### Task brief
Write all entries out exactly, images excluded.

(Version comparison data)
┄┄┄┄┄┄

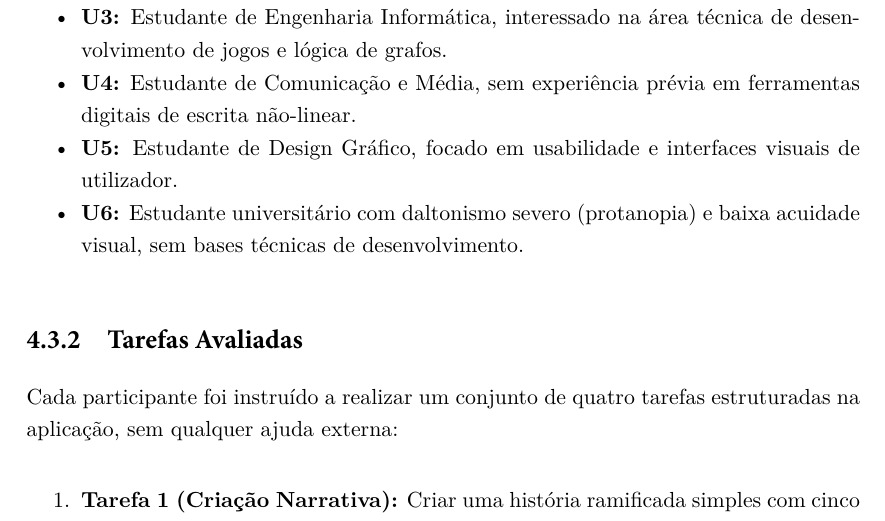
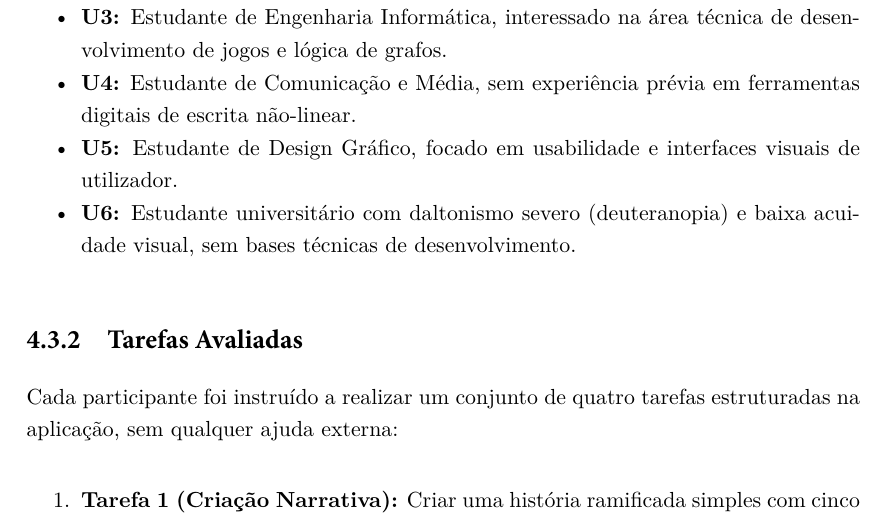
Before and after one commit to ssprata/Plot-in-a-pot, a LaTeX thesis (relatorio/IPLeiriaMain.tex, which reads relatorio/Chapters/04-Desenvolvimento.tex): part of page 57 of 74, cut so that both start at the same text. Compiled offline with XeLaTeX.

Commit message:
fix: correct description of user profile U6 in test documentation feat: add invalid and valid story tests for validation functionality

```diff
--- a/relatorio/Chapters/04-Desenvolvimento.tex
+++ b/relatorio/Chapters/04-Desenvolvimento.tex
@@ -121,7 +121,7 @@ Os testes foram realizados com seis utilizadores (U1 a U6) com perfis distintos,
     \item \textbf{U3:} Estudante de Engenharia Informática, interessado na área técnica de desenvolvimento de jogos e lógica de grafos.
     \item \textbf{U4:} Estudante de Comunicação e Média, sem experiência prévia em ferramentas digitais de escrita não-linear.
     \item \textbf{U5:} Estudante de Design Gráfico, focado em usabilidade e interfaces visuais de utilizador.
-    \item \textbf{U6:} Estudante universitário com daltonismo severo (protanopia) e baixa acuidade visual, sem bases técnicas de desenvolvimento.
+    \item \textbf{U6:} Estudante universitário com daltonismo severo (deuteranopia) e baixa acuidade visual, sem bases técnicas de desenvolvimento.
 \end{itemize}
 
 \subsection{Tarefas Avaliadas}
```
Also changed, not shown: relatorio/IPLeiriaMain.pdf, 2 other files.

┄┄┄┄┄┄

### Completed task
Before and after one commit to ssprata/Plot-in-a-pot, a LaTeX thesis (relatorio/IPLeiriaMain.tex, which reads relatorio/Chapters/04-Desenvolvimento.tex): part of page 57 of 74, cut so that both start at the same text. Compiled offline with XeLaTeX.

Commit message:
fix: correct description of user profile U6 in test documentation feat: add invalid and valid story tests for validation functionality

```diff
--- a/relatorio/Chapters/04-Desenvolvimento.tex
+++ b/relatorio/Chapters/04-Desenvolvimento.tex
@@ -121,7 +121,7 @@ Os testes foram realizados com seis utilizadores (U1 a U6) com perfis distintos,
     \item \textbf{U3:} Estudante de Engenharia Informática, interessado na área técnica de desenvolvimento de jogos e lógica de grafos.
     \item \textbf{U4:} Estudante de Comunicação e Média, sem experiência prévia em ferramentas digitais de escrita não-linear.
     \item \textbf{U5:} Estudante de Design Gráfico, focado em usabilidade e interfaces visuais de utilizador.
-    \item \textbf{U6:} Estudante universitário com daltonismo severo (protanopia) e baixa acuidade visual, sem bases técnicas de desenvolvimento.
+    \item \textbf{U6:} Estudante universitário com daltonismo severo (deuteranopia) e baixa acuidade visual, sem bases técnicas de desenvolvimento.
 \end{itemize}
 
 \subsection{Tarefas Avaliadas}
```
Also changed, not shown: relatorio/IPLeiriaMain.pdf, 2 other files.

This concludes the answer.